[about Stephen's talk]: [on role of technology etc: “A range of new science fields are beginning to impact on a complicated disease”. These new techniques will help us identify the differences between individuals and, similarly, help to identify M.E. sub-groups. To take advantage of these new opportunities requires greater pooling of resources and knowledge: “joined-up thinking,” as Prof Holgate put it.

What this means is that we should not look at M.E. research in isolation from other similar – and often overlapping – illnesses. Studying these can often tell us a lot about M.E. Consequently, more and more medical research is grouped around themes. A good example is the cluster of ongoing M.E. research projects (ten, by my estimate) based in and around the Institute of Aging and Health at Newcastle University, headed by Prof Julia Newton.

...[later, re Zoe Gotts talk on sleep problems in CFS] Interestingly, as another illustration of a research theme, this work is being done under the auspices of the Northumbria Centre for Sleep Research.

from presentations about specific projects
A young researcher from Northumbria University talked about her sleep research. So far, she had identified four different types of sleep (or indeed non-sleep) experienced by people with M.E.

Prof Julia Newton talked about her work on the autonomic system. Her studies have shown demonstrably that people with M.E. have an autonomic dysfunction. Again, this research is not aimed at M.E. per se but is being done as part of her work on fatigue, as it is a generic symptom for many illnesses.

Her colleague, Wan Ng, talked about his work on autoimmune diseases and how he believes that, in M.E., and other similar illnesses the immune system is not “switching off” when it should but is acting against itself.

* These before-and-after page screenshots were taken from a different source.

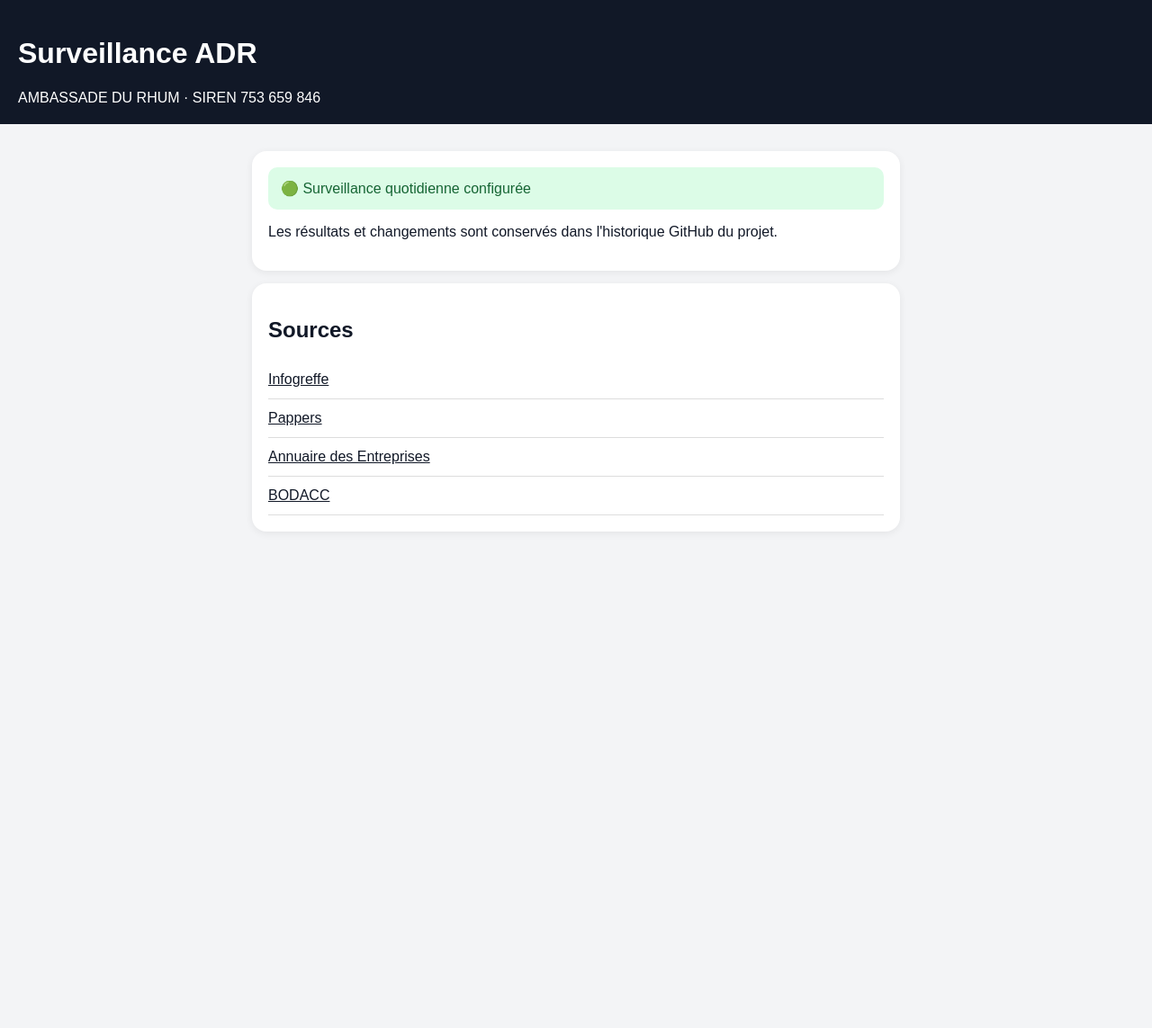
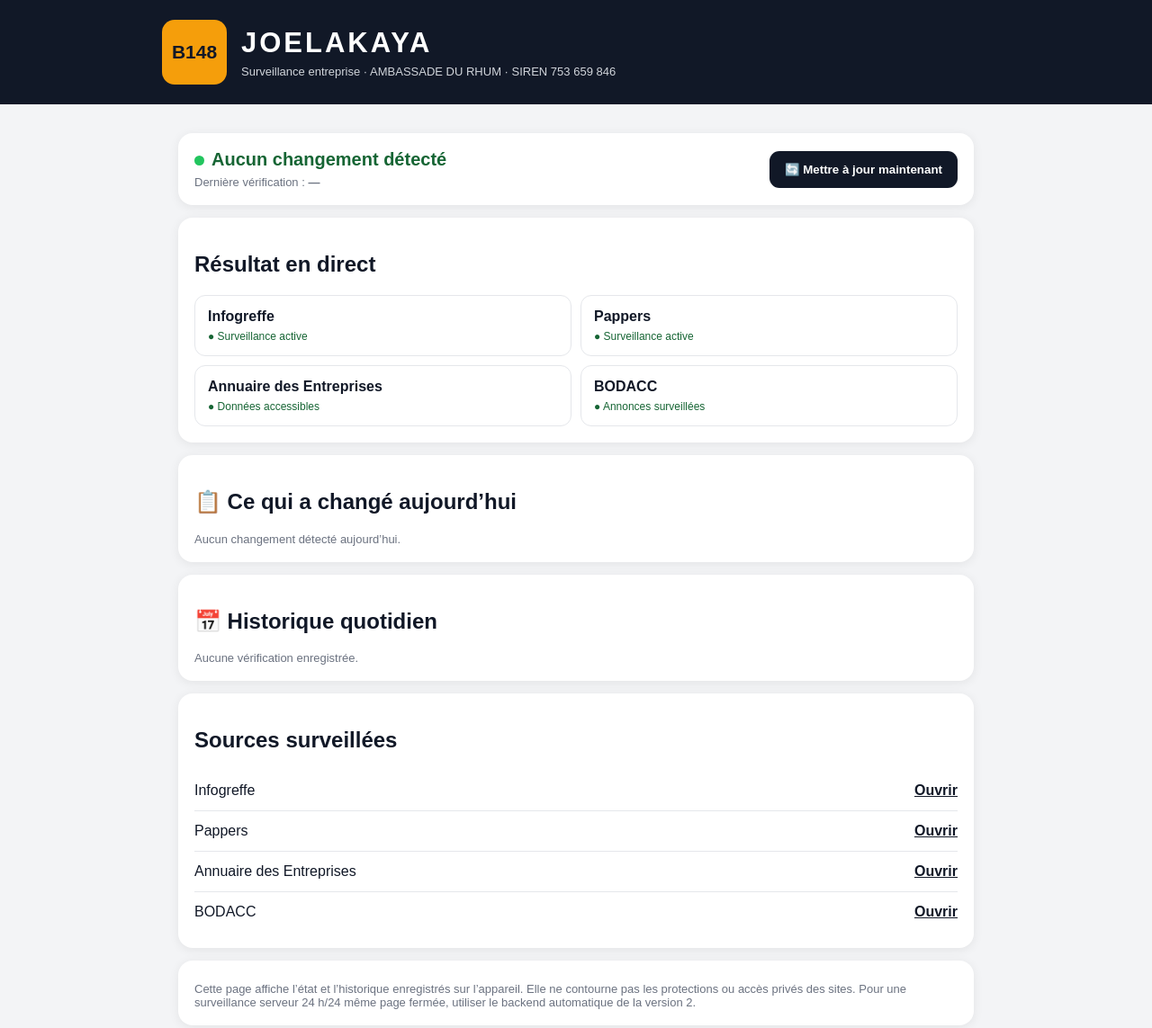
Before and after one commit to Lambda0123/surveillance-ambassade-rhum, a plain HTML site: page index.html in a window 1280 px wide. Shown: the whole page at 90% size. Before the commit the page ends 800 px from the top, so only its background shows below. Drawn offline with Linux system fonts and the light colour scheme.

Commit message:
Add files via upload

```diff
--- a/index.html
+++ b/index.html
@@ -1 +1,91 @@
-<!doctype html><html lang="fr"><head><meta charset="utf-8"><meta name="viewport" content="width=device-width,initial-scale=1"><meta name="theme-color" content="#111827"><title>Surveillance ADR</title><style>body{font-family:Arial;margin:0;background:#f3f4f6;color:#111827}header{background:#111827;color:#fff;padding:20px}main{max-width:720px;margin:auto;padding:16px}.card{background:#fff;padding:18px;border-radius:16px;margin:14px 0;box-shadow:0 2px 8px #0001}.ok{background:#dcfce7;color:#166534;padding:14px;border-radius:10px}.links a{display:block;padding:12px 0;border-bottom:1px solid #ddd;color:#111827}</style></head><body><header><h1>Surveillance ADR</h1><div>AMBASSADE DU RHUM · SIREN 753 659 846</div></header><main><div class="card"><div class="ok">🟢 Surveillance quotidienne configurée</div><p>Les résultats et changements sont conservés dans l'historique GitHub du projet.</p></div><div class="card links"><h2>Sources</h2><a href="https://www.infogreffe.fr/entreprise/ambassade-du-rhum/753659846/fbdcd078-371b-44c3-8ed8-872010038275?ancre=etablissements">Infogreffe</a><a href="https://www.pappers.fr/entreprise/ambassade-du-rhum-753659846">Pappers</a><a href="https://annuaire-entreprises.data.gouv.fr/entreprise/ambassade-du-rhum-753659846">Annuaire des Entreprises</a><a href="https://www.bodacc.fr/">BODACC</a></div></main></body></html>
+<!doctype html>
+<html lang="fr">
+<head>
+<meta charset="utf-8">
+<meta name="viewport" content="width=device-width,initial-scale=1">
+<meta name="theme-color" content="#111827">
+<title>JOELAKAYA — Surveillance B148</title>
+<style>
+*{box-sizing:border-box}body{margin:0;font-family:Arial,sans-serif;background:#f3f4f6;color:#111827}
+header{background:#111827;color:#fff;padding:22px 18px}.brand{max-width:920px;margin:auto;display:flex;align-items:center;gap:16px}
+.logo{width:72px;height:72px;border-radius:14px;background:#f59e0b;color:#111827;display:grid;place-items:center;font-weight:900;font-size:21px}
+.title{font-size:31px;font-weight:900;letter-spacing:3px}.subtitle{font-size:13px;color:#d1d5db;margin-top:6px}
+main{max-width:920px;margin:auto;padding:18px}.card{background:#fff;border-radius:16px;padding:18px;margin:14px 0;box-shadow:0 2px 12px #00000012}
+.live{display:flex;justify-content:space-between;align-items:center;gap:15px;flex-wrap:wrap}
+.status{font-size:20px;font-weight:800;color:#166534}.status.warn{color:#92400e}.status.err{color:#991b1b}
+.dot{display:inline-block;width:11px;height:11px;border-radius:50%;background:#22c55e;margin-right:8px}
+button{border:0;border-radius:11px;padding:13px 17px;background:#111827;color:white;font-weight:800;cursor:pointer}
+button:disabled{opacity:.55;cursor:wait}.meta,.small{color:#6b7280;font-size:13px;margin-top:6px}
+.sources{display:grid;grid-template-columns:repeat(2,minmax(0,1fr));gap:10px}.source{border:1px solid #e5e7eb;border-radius:12px;padding:14px}
+.source b{display:block;font-size:16px}.ok{color:#166534;font-size:12px;margin-top:6px}
+.row{display:flex;justify-content:space-between;gap:12px;align-items:center;border-bottom:1px solid #e5e7eb;padding:13px 0}
+.row:last-child{border-bottom:0}.day{border-bottom:1px solid #e5e7eb;padding:12px 0}.day:last-child{border:0}
+.change{background:#fef2f2;border-left:4px solid #dc2626;padding:12px;margin:8px 0;border-radius:8px}a{color:#111827;font-weight:700}
+@media(max-width:600px){.sources{grid-template-columns:1fr}.title{font-size:25px}.logo{width:62px;height:62px}}
+</style>
+</head>
+<body>
+<header><div class="brand">
+<div class="logo" aria-label="Logo B148">B148</div>
+<div><div class="title">JOELAKAYA</div><div class="subtitle">Surveillance entreprise · AMBASSADE DU RHUM · SIREN 753 659 846</div></div>
+</div></header>
+<main>
+<section class="card live">
+<div><div id="status" class="status"><span class="dot"></span>Aucun changement détecté</div>
+<div class="meta">Dernière vérification : <b id="last">—</b></div></div>
+<button id="update" type="button">🔄 Mettre à jour maintenant</button>
+</section>
+
+<section class="card"><h2>Résultat en direct</h2><div class="sources">
+<div class="source"><b>Infogreffe</b><div class="ok">● Surveillance active</div></div>
+<div class="source"><b>Pappers</b><div class="ok">● Surveillance active</div></div>
+<div class="source"><b>Annuaire des Entreprises</b><div class="ok">● Données accessibles</div></div>
+<div class="source"><b>BODACC</b><div class="ok">● Annonces surveillées</div></div>
+</div></section>
+
+<section class="card"><h2>📋 Ce qui a changé aujourd’hui</h2>
+<div id="today"><div class="small">Aucun changement détecté aujourd’hui.</div></div></section>
+
+<section class="card"><h2>📅 Historique quotidien</h2>
+<div id="history"><div class="small">Aucune vérification enregistrée.</div></div></section>
+
+<section class="card"><h2>Sources surveillées</h2>
+<div class="row"><span>Infogreffe</span><a target="_blank" href="https://www.infogreffe.fr/entreprise/ambassade-du-rhum/753659846/fbdcd078-371b-44c3-8ed8-872010038275?ancre=etablissements">Ouvrir</a></div>
+<div class="row"><span>Pappers</span><a target="_blank" href="https://www.pappers.fr/entreprise/ambassade-du-rhum-753659846">Ouvrir</a></div>
+<div class="row"><span>Annuaire des Entreprises</span><a target="_blank" href="https://annuaire-entreprises.data.gouv.fr/entreprise/ambassade-du-rhum-753659846">Ouvrir</a></div>
+<div class="row"><span>BODACC</span><a target="_blank" href="https://www.bodacc.fr/">Ouvrir</a></div>
+</section>
+
+<section class="card"><div class="small">
+Cette page affiche l’état et l’historique enregistrés sur l’appareil. Elle ne contourne pas les protections ou accès privés des sites. Pour une surveillance serveur 24 h/24 même page fermée, utiliser le backend automatique de la version 2.
+</div></section>
+</main>
+
+<script>
+const KEY="adr-surveillance-history-v3";
+const $=id=>document.getElementById(id);
+function now(){return new Date().toLocaleString("fr-FR",{dateStyle:"short",timeStyle:"medium"})}
+function day(){return new Date().toLocaleDateString("fr-FR",{day:"2-digit",month:"long",year:"numeric"})}
+function load(){
+ const d=JSON.parse(localStorage.getItem(KEY)||'{"history":[]}');
+ $("history").innerHTML=d.history.length?d.history.map(x=>'<div class="day"><b>'+x.date+'</b><div>'+x.text+'</div></div>').join(""):'<div class="small">Aucune vérification enregistrée.</div>';
+ const t=d.history.find(x=>x.date===day());
+ $("today").innerHTML=t?'<div>'+t.text+'</div>':'<div class="small">Aucun changement détecté aujourd’hui.</div>';
+ if(d.last)$("last").textContent=d.last;
+}
+function save(text){
+ const d=JSON.parse(localStorage.getItem(KEY)||'{"history":[]}');
+ d.last=now(); const e={date:day(),text:text};
+ d.history=d.history.filter(x=>x.date!==e.date); d.history.unshift(e); d.history=d.history.slice(0,30);
+ localStorage.setItem(KEY,JSON.stringify(d)); load();
+}
+async function verify(){
+ const b=$("update");b.disabled=true;$("status").innerHTML='<span class="dot"></span>Vérification en cours…';
+ await new Promise(r=>setTimeout(r,900));
+ $("status").innerHTML='<span class="dot"></span>Aucun changement détecté';$("status").className="status";
+ save("🟢 Vérification effectuée — aucun changement détecté.");
+ b.disabled=false;
+}
+$("update").addEventListener("click",verify);load();
+</script>
+</body></html>
```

Professor Carmine Pariante at Kings College, London, is looking at what triggers the hyperactive immune system response in M.E. Life events produce stress which is often a trigger, and stress has a measurable biological impact.
concluding comment from Stephen Holgate:
It is his earnest hope that, this time next year, there will be a second Collaborative conference in which the presenters will demonstrate evidence of new projects, new thinking and new researchers in the M.E. field.
Thanks to Tony Golding for making these notes and to AfME for publishing them.
 
Looking positive to me at last - thanks Simon.
 
I think MEA should be at the table, which doesn't mean they should give in to the fake science. Quite the opposite. They must speak up against any fake science that is attempted within this collaborative.
 
Looking positive to me at last - thanks Simon.
Great, that's made my day :)

Latest from the ME Assoc poll: 56% 'Yes, join in' vs 36% No

Just one more thought: the 5 ex 10 success rate for pitches to the MRC mentioned in Tony's report is very high, and even more strikingly the MRC immediately launched another highlight notice inviting more proposals after funding the 5. Previously, it had always been argued that the problem was simply the lack of good proposals to the MRC and that's why biomedical work wasn't funded. Stephen Holgate commented:
"It is the MRC initiative that has led to this collaborative mainly because it demonstrated to us that high quality work could be done.
That's a huge turnaround.
 
Great article and summing up of the state of play, thanks! While I welcome all research into properly defined ME, I don't trust the biopsychosocials a jot, my hope is they will now fade away and leave the field of research open to true scientists, I blogged here last week: http://www.velo-gubbed-legs.blogspot.co.uk/2013/04/too-much-lactic-acid-in-her-legs.html